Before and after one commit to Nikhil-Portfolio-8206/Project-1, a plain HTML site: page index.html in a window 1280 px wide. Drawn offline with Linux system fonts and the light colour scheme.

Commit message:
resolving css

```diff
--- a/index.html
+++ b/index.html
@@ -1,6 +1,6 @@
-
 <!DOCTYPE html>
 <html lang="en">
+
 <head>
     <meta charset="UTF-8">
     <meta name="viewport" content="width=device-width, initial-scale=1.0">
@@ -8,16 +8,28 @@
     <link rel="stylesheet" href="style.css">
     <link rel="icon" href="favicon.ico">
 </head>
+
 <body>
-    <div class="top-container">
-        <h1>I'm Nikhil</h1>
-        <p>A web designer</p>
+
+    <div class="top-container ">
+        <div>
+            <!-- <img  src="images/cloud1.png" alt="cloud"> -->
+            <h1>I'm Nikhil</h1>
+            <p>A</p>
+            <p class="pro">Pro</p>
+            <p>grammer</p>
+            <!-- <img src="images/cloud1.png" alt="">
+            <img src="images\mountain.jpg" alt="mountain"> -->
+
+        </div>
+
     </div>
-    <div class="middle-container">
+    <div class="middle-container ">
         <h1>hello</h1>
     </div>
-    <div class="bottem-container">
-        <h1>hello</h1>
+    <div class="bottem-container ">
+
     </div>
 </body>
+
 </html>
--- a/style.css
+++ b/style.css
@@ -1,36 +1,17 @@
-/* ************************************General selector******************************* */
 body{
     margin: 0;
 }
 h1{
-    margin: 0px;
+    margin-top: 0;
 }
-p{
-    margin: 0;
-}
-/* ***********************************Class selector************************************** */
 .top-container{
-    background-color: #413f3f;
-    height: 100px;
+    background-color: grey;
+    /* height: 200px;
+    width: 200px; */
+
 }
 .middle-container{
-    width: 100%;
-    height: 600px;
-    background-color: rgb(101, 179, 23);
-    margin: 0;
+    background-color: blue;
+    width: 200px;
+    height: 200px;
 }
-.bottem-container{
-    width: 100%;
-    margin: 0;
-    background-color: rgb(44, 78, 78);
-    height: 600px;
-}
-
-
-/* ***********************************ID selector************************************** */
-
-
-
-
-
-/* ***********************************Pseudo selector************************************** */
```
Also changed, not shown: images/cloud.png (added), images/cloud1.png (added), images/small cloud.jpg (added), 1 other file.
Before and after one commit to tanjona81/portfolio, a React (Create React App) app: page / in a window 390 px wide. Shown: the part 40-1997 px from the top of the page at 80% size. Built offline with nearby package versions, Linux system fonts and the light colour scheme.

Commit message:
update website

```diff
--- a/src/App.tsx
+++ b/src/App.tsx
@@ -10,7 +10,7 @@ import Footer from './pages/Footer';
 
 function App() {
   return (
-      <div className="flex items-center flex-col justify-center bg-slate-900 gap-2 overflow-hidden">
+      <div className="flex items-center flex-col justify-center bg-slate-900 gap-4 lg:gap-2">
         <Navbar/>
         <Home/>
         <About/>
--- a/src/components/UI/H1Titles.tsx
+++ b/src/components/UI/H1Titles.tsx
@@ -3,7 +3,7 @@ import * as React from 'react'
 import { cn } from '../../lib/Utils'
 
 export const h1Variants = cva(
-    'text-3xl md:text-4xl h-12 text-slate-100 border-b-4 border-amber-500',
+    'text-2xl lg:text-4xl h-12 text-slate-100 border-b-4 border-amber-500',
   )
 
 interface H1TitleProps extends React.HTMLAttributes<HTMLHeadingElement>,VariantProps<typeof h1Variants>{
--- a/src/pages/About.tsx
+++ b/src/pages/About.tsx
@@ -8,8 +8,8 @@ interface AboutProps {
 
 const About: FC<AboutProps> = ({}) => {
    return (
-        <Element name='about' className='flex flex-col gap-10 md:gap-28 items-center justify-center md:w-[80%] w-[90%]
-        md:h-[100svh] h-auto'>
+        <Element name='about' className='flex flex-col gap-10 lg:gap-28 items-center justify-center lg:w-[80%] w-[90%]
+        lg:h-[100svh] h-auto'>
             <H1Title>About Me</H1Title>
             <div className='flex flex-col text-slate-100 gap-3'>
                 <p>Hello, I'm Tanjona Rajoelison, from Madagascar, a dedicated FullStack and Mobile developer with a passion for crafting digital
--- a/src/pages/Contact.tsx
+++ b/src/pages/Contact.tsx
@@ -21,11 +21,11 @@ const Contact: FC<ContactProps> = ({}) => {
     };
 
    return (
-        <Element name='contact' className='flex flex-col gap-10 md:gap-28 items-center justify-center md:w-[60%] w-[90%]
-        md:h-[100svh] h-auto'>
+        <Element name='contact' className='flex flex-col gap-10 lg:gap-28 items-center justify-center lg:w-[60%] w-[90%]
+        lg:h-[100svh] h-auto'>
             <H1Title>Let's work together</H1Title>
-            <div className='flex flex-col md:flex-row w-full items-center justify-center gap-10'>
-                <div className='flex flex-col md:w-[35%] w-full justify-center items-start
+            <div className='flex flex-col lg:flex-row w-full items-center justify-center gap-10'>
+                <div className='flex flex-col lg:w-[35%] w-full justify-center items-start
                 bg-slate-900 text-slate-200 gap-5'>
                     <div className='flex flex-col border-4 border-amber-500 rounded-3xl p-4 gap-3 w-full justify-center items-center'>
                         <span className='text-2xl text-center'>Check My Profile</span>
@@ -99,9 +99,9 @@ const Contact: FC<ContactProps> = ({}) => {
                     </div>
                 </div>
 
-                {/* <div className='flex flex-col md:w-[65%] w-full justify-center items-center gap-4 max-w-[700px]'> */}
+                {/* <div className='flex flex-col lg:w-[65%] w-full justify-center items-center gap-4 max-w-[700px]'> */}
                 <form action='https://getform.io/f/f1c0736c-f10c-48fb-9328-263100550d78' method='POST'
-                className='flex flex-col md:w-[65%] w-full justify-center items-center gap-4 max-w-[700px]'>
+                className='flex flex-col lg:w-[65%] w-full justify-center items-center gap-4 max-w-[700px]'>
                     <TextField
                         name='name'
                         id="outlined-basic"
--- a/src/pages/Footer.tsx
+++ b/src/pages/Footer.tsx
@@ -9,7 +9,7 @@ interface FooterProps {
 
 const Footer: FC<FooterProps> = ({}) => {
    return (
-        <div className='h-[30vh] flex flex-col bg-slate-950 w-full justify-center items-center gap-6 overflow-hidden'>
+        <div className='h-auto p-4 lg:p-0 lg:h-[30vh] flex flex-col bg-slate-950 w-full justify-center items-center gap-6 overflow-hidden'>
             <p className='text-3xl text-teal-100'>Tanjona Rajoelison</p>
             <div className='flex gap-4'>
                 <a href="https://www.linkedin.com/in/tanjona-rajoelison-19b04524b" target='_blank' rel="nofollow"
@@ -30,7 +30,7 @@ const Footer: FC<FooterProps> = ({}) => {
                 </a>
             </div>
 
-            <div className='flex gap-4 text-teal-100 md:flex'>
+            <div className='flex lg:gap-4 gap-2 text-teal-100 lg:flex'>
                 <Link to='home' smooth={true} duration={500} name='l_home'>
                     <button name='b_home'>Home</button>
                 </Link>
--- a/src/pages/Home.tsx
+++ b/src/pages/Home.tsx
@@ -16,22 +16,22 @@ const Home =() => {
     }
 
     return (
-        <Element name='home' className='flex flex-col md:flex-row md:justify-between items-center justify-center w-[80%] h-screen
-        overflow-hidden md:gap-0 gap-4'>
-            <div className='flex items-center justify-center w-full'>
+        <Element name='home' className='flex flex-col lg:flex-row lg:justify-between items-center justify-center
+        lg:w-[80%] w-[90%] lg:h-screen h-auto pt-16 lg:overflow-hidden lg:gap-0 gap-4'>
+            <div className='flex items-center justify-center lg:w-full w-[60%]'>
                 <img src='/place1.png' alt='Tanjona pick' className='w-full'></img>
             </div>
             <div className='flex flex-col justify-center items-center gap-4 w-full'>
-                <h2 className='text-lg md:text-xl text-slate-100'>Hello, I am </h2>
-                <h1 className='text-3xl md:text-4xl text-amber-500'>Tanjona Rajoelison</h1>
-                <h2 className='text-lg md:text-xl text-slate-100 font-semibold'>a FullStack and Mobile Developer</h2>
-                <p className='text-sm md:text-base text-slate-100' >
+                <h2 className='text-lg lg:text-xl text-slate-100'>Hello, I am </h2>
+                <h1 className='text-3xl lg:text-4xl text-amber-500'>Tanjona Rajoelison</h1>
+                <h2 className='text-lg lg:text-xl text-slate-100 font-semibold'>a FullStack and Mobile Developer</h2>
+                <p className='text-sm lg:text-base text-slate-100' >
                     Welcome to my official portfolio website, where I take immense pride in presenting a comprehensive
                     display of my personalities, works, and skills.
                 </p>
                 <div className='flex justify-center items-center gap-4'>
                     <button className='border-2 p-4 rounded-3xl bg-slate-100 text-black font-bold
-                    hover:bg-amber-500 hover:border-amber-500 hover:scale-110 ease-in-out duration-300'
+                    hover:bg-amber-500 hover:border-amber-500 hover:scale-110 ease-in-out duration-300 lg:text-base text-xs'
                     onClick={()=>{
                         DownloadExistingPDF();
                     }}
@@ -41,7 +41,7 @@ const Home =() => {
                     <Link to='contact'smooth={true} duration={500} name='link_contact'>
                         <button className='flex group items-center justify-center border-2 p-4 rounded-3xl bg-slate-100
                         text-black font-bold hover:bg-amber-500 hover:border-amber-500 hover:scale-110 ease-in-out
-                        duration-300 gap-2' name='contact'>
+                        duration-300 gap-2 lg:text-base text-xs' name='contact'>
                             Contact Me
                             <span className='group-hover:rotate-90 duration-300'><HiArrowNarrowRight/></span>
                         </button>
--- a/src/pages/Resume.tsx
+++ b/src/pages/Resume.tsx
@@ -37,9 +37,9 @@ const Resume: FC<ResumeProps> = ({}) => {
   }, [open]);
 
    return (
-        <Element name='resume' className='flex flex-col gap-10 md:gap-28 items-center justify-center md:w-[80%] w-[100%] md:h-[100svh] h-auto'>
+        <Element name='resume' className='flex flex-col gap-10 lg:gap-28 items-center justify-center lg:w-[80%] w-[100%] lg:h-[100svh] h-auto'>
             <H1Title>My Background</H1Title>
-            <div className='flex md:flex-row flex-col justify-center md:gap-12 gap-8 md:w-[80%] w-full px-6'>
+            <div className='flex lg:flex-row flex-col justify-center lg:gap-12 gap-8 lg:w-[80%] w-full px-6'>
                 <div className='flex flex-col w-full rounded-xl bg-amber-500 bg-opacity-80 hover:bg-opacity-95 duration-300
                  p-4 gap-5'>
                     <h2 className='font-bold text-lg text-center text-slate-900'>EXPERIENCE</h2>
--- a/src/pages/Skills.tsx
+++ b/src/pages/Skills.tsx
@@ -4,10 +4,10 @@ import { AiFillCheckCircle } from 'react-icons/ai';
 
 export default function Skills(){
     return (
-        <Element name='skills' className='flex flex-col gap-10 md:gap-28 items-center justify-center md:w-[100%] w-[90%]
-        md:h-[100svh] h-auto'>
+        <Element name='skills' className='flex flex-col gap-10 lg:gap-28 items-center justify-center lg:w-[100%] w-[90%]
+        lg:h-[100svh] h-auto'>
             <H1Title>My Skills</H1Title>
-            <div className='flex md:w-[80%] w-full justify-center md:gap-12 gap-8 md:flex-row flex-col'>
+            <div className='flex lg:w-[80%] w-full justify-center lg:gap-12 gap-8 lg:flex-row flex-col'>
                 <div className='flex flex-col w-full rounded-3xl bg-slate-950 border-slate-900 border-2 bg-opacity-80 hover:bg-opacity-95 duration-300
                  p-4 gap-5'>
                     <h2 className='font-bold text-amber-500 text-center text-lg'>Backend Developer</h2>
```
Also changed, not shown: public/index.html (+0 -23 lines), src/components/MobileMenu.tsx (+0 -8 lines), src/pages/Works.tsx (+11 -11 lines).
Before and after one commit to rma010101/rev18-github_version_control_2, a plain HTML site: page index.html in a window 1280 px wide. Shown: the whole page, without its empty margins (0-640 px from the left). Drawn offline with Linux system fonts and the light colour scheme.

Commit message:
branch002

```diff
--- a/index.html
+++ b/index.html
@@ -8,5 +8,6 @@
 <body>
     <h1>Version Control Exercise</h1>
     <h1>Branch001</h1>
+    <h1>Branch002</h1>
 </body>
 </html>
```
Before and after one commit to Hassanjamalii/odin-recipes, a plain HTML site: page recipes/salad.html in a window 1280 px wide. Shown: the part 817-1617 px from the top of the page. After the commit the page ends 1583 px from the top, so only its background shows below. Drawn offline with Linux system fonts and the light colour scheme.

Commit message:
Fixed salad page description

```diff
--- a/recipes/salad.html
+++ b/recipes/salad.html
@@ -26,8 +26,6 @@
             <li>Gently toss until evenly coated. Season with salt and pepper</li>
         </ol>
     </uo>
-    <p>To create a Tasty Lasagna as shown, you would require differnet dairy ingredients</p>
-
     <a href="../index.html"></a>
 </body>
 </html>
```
________________________________________
EXERCISE REQUIREMENTS —
Please say how many lines in the records above contain the word "FullStack", giving the number alone.

EXPECTED OUTPUT —
3